Tip # 8 – Can I just register my Company at ASIC

Yes you can. Follow this link to ASIC for a guide to the process this is the lowest cost option, however your company will be super basic and set up to be governed by a generic set of rules called “Replaceable Rules”. This will only give you the ability to do very basic configuration and governance. Accordingly, it is recommended that you engage an accountant, lawyer or quality online provider to setup your company, all of who will provide a full Constitution to govern your company along with a comprehensive set of formation documents and corporate secretarial registers you can use for all legal and banking matters. This is well worth the very minor additional cost.

Tip # 9 – What name can I have

First thing to consider is if the name you want is lawful. You can use words, numbers and some special characters. However, some words like bank, trust, Royal and Incorporated are restricted.

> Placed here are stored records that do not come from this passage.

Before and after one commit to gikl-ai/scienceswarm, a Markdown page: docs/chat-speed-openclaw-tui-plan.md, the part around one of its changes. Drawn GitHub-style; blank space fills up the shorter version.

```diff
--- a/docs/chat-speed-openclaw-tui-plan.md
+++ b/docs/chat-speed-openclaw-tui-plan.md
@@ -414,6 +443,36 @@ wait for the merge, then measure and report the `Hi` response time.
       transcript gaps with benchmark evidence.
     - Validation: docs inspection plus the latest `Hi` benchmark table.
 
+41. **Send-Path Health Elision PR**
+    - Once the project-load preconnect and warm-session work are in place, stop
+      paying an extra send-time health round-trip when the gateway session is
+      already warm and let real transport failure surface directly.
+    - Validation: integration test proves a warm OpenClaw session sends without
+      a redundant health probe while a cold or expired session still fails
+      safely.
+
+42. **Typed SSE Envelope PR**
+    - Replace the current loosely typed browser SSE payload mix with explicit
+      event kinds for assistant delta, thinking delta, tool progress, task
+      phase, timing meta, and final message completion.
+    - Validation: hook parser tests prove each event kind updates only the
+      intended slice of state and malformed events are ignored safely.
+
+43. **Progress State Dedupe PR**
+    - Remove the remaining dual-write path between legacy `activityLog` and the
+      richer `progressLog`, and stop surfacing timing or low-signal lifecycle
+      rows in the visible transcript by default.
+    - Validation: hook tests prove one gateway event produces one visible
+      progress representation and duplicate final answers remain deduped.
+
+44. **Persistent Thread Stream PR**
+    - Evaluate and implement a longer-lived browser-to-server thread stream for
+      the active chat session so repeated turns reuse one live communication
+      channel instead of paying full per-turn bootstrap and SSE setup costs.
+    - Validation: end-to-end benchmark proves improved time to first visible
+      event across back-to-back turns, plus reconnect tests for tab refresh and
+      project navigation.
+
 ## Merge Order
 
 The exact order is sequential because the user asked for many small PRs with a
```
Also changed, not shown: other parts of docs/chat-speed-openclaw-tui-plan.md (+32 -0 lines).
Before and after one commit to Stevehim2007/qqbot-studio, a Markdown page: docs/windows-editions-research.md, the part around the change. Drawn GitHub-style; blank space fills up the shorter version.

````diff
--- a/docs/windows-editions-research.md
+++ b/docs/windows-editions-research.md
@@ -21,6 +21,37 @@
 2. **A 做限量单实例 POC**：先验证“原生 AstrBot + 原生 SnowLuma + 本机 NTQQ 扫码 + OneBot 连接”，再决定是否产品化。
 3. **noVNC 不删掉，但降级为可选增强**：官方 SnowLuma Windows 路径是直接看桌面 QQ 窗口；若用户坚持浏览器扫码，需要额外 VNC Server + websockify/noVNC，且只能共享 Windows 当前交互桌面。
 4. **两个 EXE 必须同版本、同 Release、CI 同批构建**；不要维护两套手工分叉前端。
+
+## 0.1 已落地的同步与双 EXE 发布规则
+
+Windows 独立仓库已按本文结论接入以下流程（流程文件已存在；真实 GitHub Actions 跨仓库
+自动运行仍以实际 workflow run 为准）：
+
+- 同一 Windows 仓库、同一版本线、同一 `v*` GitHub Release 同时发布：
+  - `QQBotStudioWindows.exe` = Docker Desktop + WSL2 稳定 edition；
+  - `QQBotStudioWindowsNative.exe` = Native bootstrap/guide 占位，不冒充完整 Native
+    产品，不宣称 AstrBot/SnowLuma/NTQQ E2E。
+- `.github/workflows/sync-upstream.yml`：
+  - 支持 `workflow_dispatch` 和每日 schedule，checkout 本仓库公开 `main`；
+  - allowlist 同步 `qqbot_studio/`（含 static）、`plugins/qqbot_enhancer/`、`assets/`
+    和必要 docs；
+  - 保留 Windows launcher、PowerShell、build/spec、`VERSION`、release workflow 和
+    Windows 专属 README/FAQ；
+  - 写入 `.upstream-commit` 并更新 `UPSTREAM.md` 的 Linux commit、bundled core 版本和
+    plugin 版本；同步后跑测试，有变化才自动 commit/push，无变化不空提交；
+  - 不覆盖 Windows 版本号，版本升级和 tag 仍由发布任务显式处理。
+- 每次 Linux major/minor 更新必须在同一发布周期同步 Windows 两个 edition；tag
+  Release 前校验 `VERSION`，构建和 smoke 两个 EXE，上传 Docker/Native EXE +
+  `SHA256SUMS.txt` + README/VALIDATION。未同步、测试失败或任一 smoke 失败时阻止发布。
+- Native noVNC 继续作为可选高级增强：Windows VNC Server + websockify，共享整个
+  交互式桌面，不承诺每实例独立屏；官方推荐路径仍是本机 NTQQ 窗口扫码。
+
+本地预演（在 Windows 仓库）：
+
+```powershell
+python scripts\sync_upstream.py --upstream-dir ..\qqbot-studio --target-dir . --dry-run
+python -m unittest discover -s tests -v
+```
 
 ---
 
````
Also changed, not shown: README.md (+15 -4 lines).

Similarly implying affiliation to the government or a profession to which you don’t belong is also prohibited.

The next step is to see if the name you want is available, to do this click the following link and follow the prompts its also good practice to see if your name may be similar to a pre existing trademark, you can do that here Another good idea is checking to see if Domain Name is free should you with to have a website do that here

If you are ready to go and the name you want is available then move forward and register your company, if you are not quite ready then consider reserving the name you want by following this link

Tip # 10 – What tax registrations do I need

This is a complex matter, and you should definitely consult your accountant! But some of things you may need include:

  • TFN
  • ABN
  • GST Registration, PAYG Registration
  • Payroll Tax
  • Land Tax
  • Stamp Duty, Import Duties, Gaming Taxes …….. the list goes on

Like I said consult your accountant!

For advice on how to set up a company get in touch with our Concierge team today!